Prior to starting work at the restaurant I had never tried foie gras, simply for lack of opportunity but in the past week I’ve had it a few times, all as a result of playing around with leftovers. Leftovers have an entirely different meaning when they’re coming from a New Years Eve menu that included items like foie gras and wild boar. While looking through the fridges I found some leftover foie and asked Chef for other ways that it could be served, (on the New Years menu it topped a piece of beef tenderloin) and he responded by cooking up some samples. Pictured is a herbed French toast topped with pan seared foie gras, a port and fig compote, (also from the New Years Eve menu, it was served as part of the dessert course with a chocolate bombe) and micro greens. It was a fun appetizer that was prepared in a matter of minutes.
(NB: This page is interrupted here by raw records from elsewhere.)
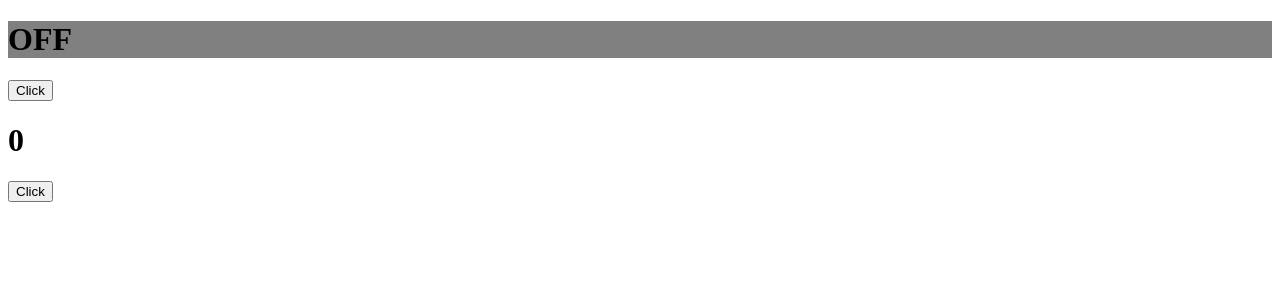
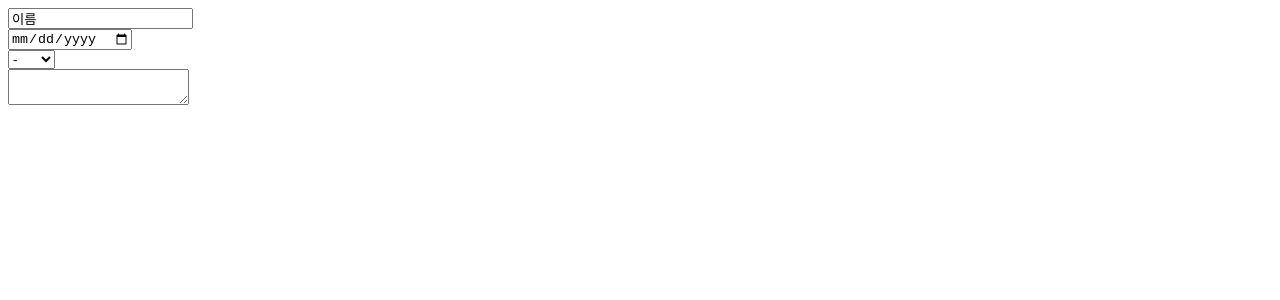
Before and after one commit to wkddnjswl7/React_Study, a React (Vite) app in the folder onebite-react/section05/: page / in a window 1280 px wide. Shown: the top 300 px of the page. Built offline with nearby package versions, Linux system fonts and the light colour scheme.

Commit message:
2024/12/3 State로 사용자 입력 관리하기

```diff
--- a/onebite-react/section05/src/App.jsx
+++ b/onebite-react/section05/src/App.jsx
@@ -1,25 +1,12 @@
 import "./App.css";
-import Bulb from "./components/Bulb";
-import Counter from "./components/Counter";
-
-//컴포넌트는 리렌더링이 발생하는 3가지
-// 1. 자신이 관리하는state의 값이 변경될 때
-// 2. 제공받는 props의 값이 변경될 때
-// 3. 부모 컴포넌트가 리렌더링되면 자식 컴포넌트도 리렌더링
-
-// 부모 컴퍼넌트로부터 props로 전구의 상태를 light로 받아온다.
-//{light} = {props} 구조분해할당
-//구조 분해 할당(Destructuring Assignment)은 객체나 배열에 있는 값을 쉽게 꺼내서 변수에 저장할 수 있도록 해주는 JavaScript 문법
-// Bulb와 같은 자식 컴포넌트는 부모로부터 받는 Props의 값이 바뀌면 리렌덩이 발생
+import Register from "./components/Register";
 
 
 function App() {
-
   return (
-    <>
-      <Bulb />
-      <Counter />
-    </>
+  <>
+    <Register/>
+  </>
   );
 }
 
--- /dev/null
+++ b/onebite-react/section05/src/components/Register.jsx
@@ -0,0 +1,64 @@
+import { useState } from "react";
+
+// 간단한 회원가입 폼 만들기
+// 1. 사용자의 이름 -> 사용자가 입력하는 이름을 State 로 보관
+// 2. 생년월일
+// 3. 국적
+// 4. 자기소개
+
+const Register = () =>{
+    const [name, setName] = useState("이름");
+    const [birth, setBirth] = useState("");
+    const [country, setCountry] = useState("");
+    const [bio, setBio] = useState("");
+
+    const onChangeName = (e) => {
+        setName(e.target.value);
+    }
+
+    const onChangeBirth = (e) => {
+        setBirth(e.target.value);
+    }
+
+    const onChangeCountry = (e) => {
+        setCountry(e.target.value);
+    }
+
+    const onChangeBio= (e) => {
+        setBio(e.target.value);
+    }
+
+    return (
+        <div>
+            {/* 이름 */}
+            <div>
+                <input value={name}
+                onChange={onChangeName}
+                placeholder={"이름"}/>
+            </div>
+
+            {/* 생년월일 */}
+            <div>
+                <input type="date" value={birth} onChange={onChangeBirth}/>
+            </div>
+
+            {/* 국적 */}
+            <div>
+                <select value={country} onChange={onChangeCountry}>
+                    <option>-</option>
+                    <option>한국</option>
+                    <option>미국</option>
+                    <option>영국</option>
+                </select>
+            </div>
+
+            {/* 자기소개 */}
+            <div>
+                <textarea value={bio} onChange={onChangeBio}/>
+                {bio}
+            </div>
+        </div>
+    )
+};
+
+export default Register;
```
Not pictured is foie gras with wild boar in a mushroom and leek cream sauce. Chef made it for me during dinner service one night between orders and as I whisked it off the pass to try, (and share), Chef told me not to take any pictures of it. He said he was just playing around and it wasn’t worthy of being photographed. My first instinct was to ignore him and take the picture anyways but then I thought about it and changed my mind. But only because a similar scenario plays out quite often at my house when I’ve made something for dinner or a snack and before she starts to eat hers, Mom will ask if I’ve taken a picture. There are many times that I don’t take pictures of what I’ve made because I don’t like how it looks or it didn’t turn out how I had envisioned it but Mom will insist that a photo should be taken and I’ll tell her it’s not worth it. So I let Chef get away with not having that particular dish photographed but I assure you I’m not usually so lenient. In the past I’ve also seen Chef make a foie gras and brie foam in case you’re looking for unusual things to do with foie.